## Problem statement
Each line of the data below containing "sync" needs to be listed.

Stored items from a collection

[Start of Attachment]

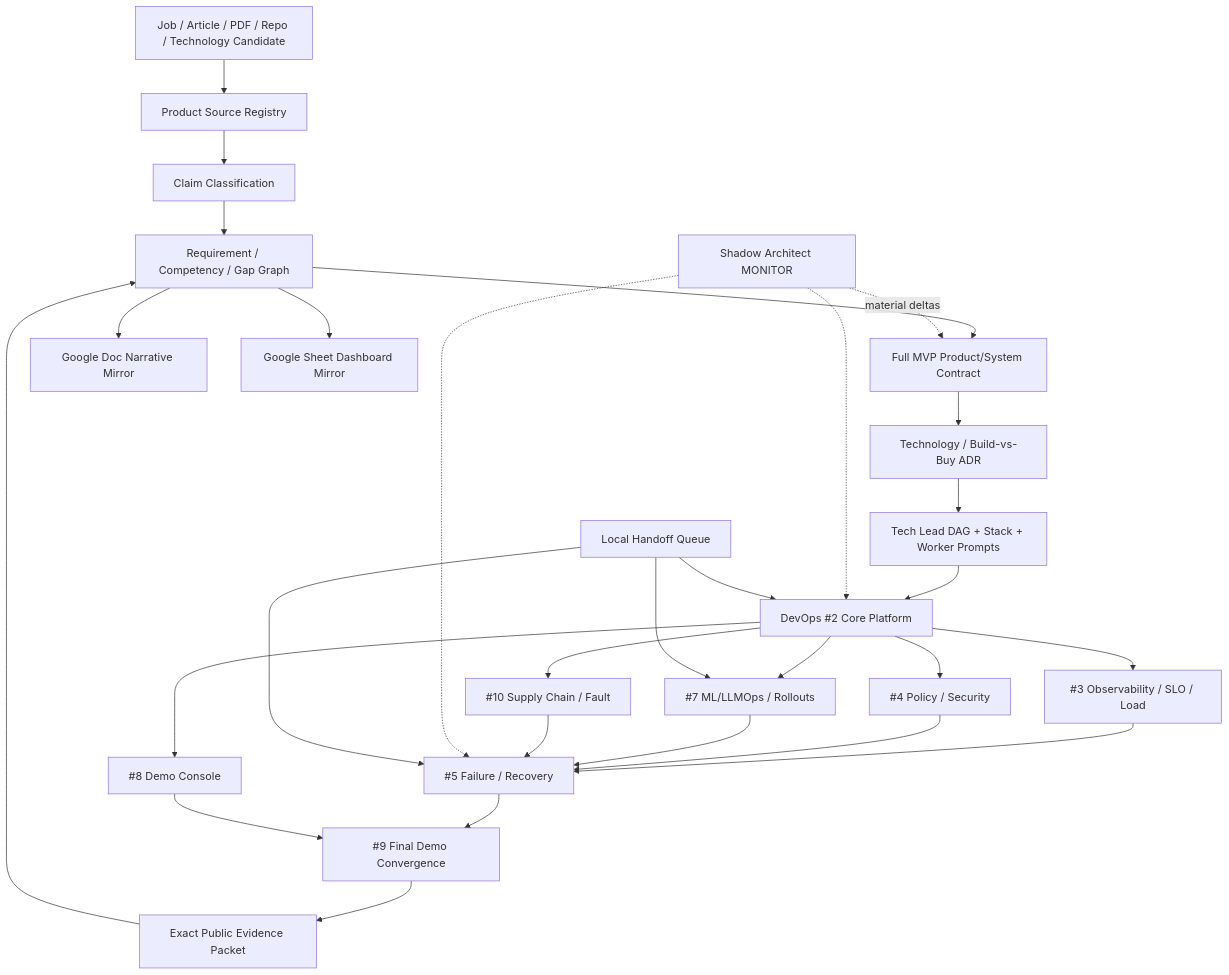
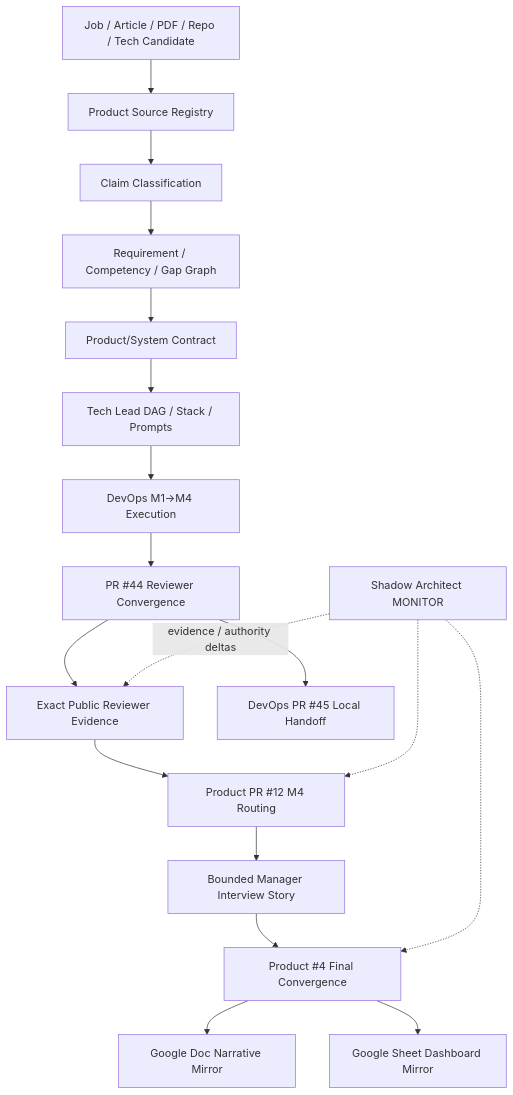
One commit to ed3c/Product-Manager-Notes changed the diagram in README.md. Above: the diagram before and after it, drawn with Mermaid. The commit also changed other lines of this file, not shown here.

Commit message:
docs: advance Product router through public M4 evidence

````diff
--- a/README.md
+++ b/README.md
@@ -124,31 +167,20 @@
 ```mermaid
 flowchart TD
-    S[Job / Article / PDF / Repo / Technology Candidate] --> SR[Product Source Registry]
-    SR --> CL[Claim Classification]
-    CL --> GAP[Requirement / Competency / Gap Graph]
-    GAP --> CASE[Full MVP Product/System Contract]
-    CASE --> ADR[Technology / Build-vs-Buy ADR]
-    ADR --> TL[Tech Lead DAG + Stack + Worker Prompts]
-    TL --> D2[DevOps #2 Core Platform]
-    D2 --> D3[#3 Observability / SLO / Load]
-    D2 --> D4[#4 Policy / Security]
-    D2 --> D7[#7 ML/LLMOps / Rollouts]
-    D2 --> D8[#8 Demo Console]
-    D2 --> D10[#10 Supply Chain / Fault]
-    D3 --> D5[#5 Failure / Recovery]
-    D4 --> D5
-    D7 --> D5
-    D10 --> D5
-    D5 --> D9[#9 Final Demo Convergence]
-    D8 --> D9
-    D9 --> EV[Exact Public Evidence Packet]
-    EV --> GAP
-    GAP --> GD[Google Doc Narrative Mirror]
-    GAP --> GS[Google Sheet Dashboard Mirror]
-    SH[Shadow Architect MONITOR] -. material deltas .-> CASE
-    SH -.-> D2
-    SH -.-> D5
-    LH[Local Handoff Queue] --> D2
-    LH --> D7
-    LH --> D5
+    S[Job / Article / PDF / Repo / Tech Candidate] --> SR[Product Source Registry]
+    SR --> C[Claim Classification]
+    C --> G[Requirement / Competency / Gap Graph]
+    G --> P[Product/System Contract]
+    P --> TL[Tech Lead DAG / Stack / Prompts]
+    TL --> D[DevOps M1→M4 Execution]
+    D --> M4[PR #44 Reviewer Convergence]
+    M4 --> E[Exact Public Reviewer Evidence]
+    E --> R[Product PR #12 M4 Routing]
+    R --> N[Bounded Manager Interview Story]
+    N --> X[Product #4 Final Convergence]
+    X --> GD[Google Doc Narrative Mirror]
+    X --> GS[Google Sheet Dashboard Mirror]
+    M4 --> LH[DevOps PR #45 Local Handoff]
+    SH[Shadow Architect MONITOR] -. evidence / authority deltas .-> E
+    SH -.-> R
+    SH -.-> X
 ```
````
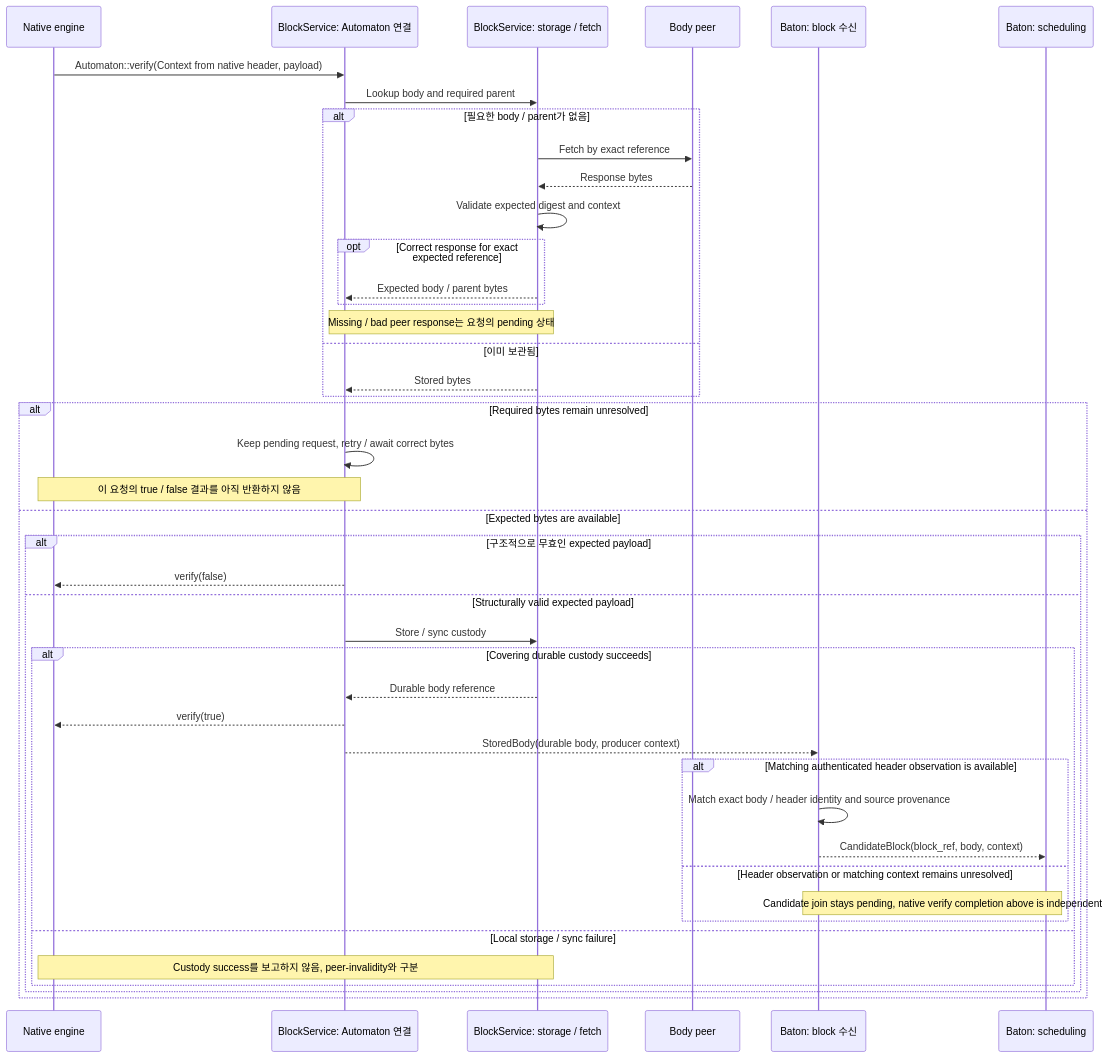
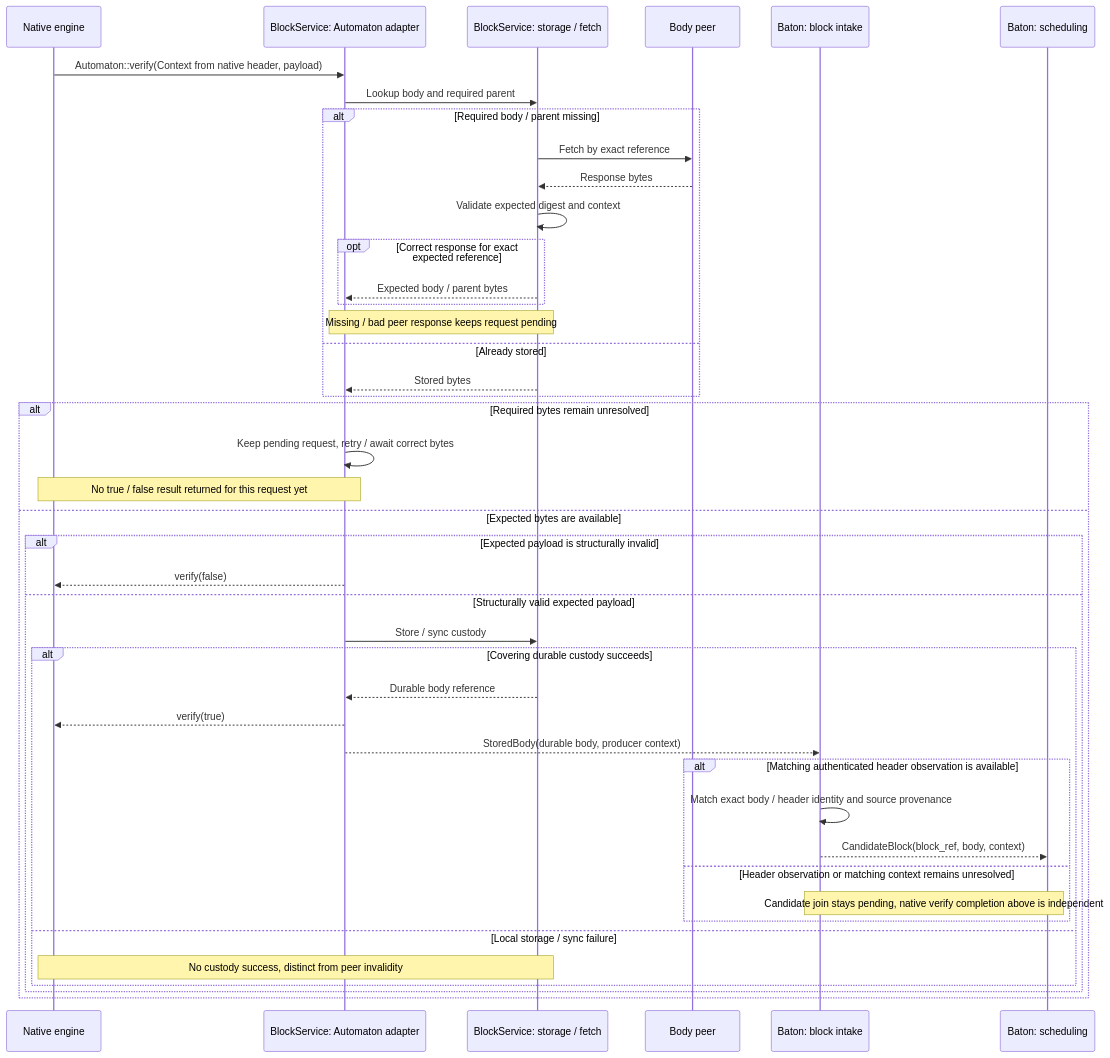
Before and after one commit to djm07073/baton-research: the second of 2 diagrams in docs/e2e/block-body.md, drawn with Mermaid. The commit also changed other lines of this file and 99 other files, not shown here.

````diff
--- a/docs/e2e/block-body.md
+++ b/docs/e2e/block-body.md
@@ -35,45 +35,45 @@
 ```mermaid
 sequenceDiagram
     participant N as Native engine
-    participant A as BlockService: Automaton 연결
+    participant A as BlockService: Automaton adapter
     participant S as BlockService: storage / fetch
     participant P as Body peer
-    participant I as Baton: block 수신
+    participant I as Baton: block intake
     participant B as Baton: scheduling
     N->>A: Automaton::verify(Context from native header, payload)
     A->>S: Lookup body and required parent
-    alt 필요한 body / parent가 없음
+    alt Required body / parent missing
         S->>P: Fetch by exact reference
         P-->>S: Response bytes
         S->>S: Validate expected digest and context
         opt Correct response for exact expected reference
             S-->>A: Expected body / parent bytes
         end
-        Note over A,S: Missing / bad peer response는 요청의 pending 상태
-    else 이미 보관됨
+        Note over A,S: Missing / bad peer response keeps request pending
+    else Already stored
         S-->>A: Stored bytes
     end
     alt Required bytes remain unresolved
         A->>A: Keep pending request, retry / await correct bytes
-        Note over N,A: 이 요청의 true / false 결과를 아직 반환하지 않음
+        Note over N,A: No true / false result returned for this request yet
     else Expected bytes are available
-        alt 구조적으로 무효인 expected payload
+        alt Expected payload is structurally invalid
             A-->>N: verify(false)
         else Structurally valid expected payload
             A->>S: Store / sync custody
             alt Covering durable custody succeeds
                 S-->>A: Durable body reference
                 A-->>N: verify(true)
                 A-->>I: StoredBody(durable body, producer context)
                 alt Matching authenticated header observation is available
                     I->>I: Match exact body / header identity and source provenance
                     I-->>B: CandidateBlock(block_ref, body, context)
                 else Header observation or matching context remains unresolved
                     Note over I,B: Candidate join stays pending, native verify completion above is independent
                 end
             else Local storage / sync failure
-                Note over N,S: Custody success를 보고하지 않음, peer-invalidity와 구분
+                Note over N,S: No custody success, distinct from peer invalidity
             end
         end
     end
 ```
````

[End of Attachment]

## Result of this exercise
             A->>S: Store / sync custody
             else Local storage / sync failure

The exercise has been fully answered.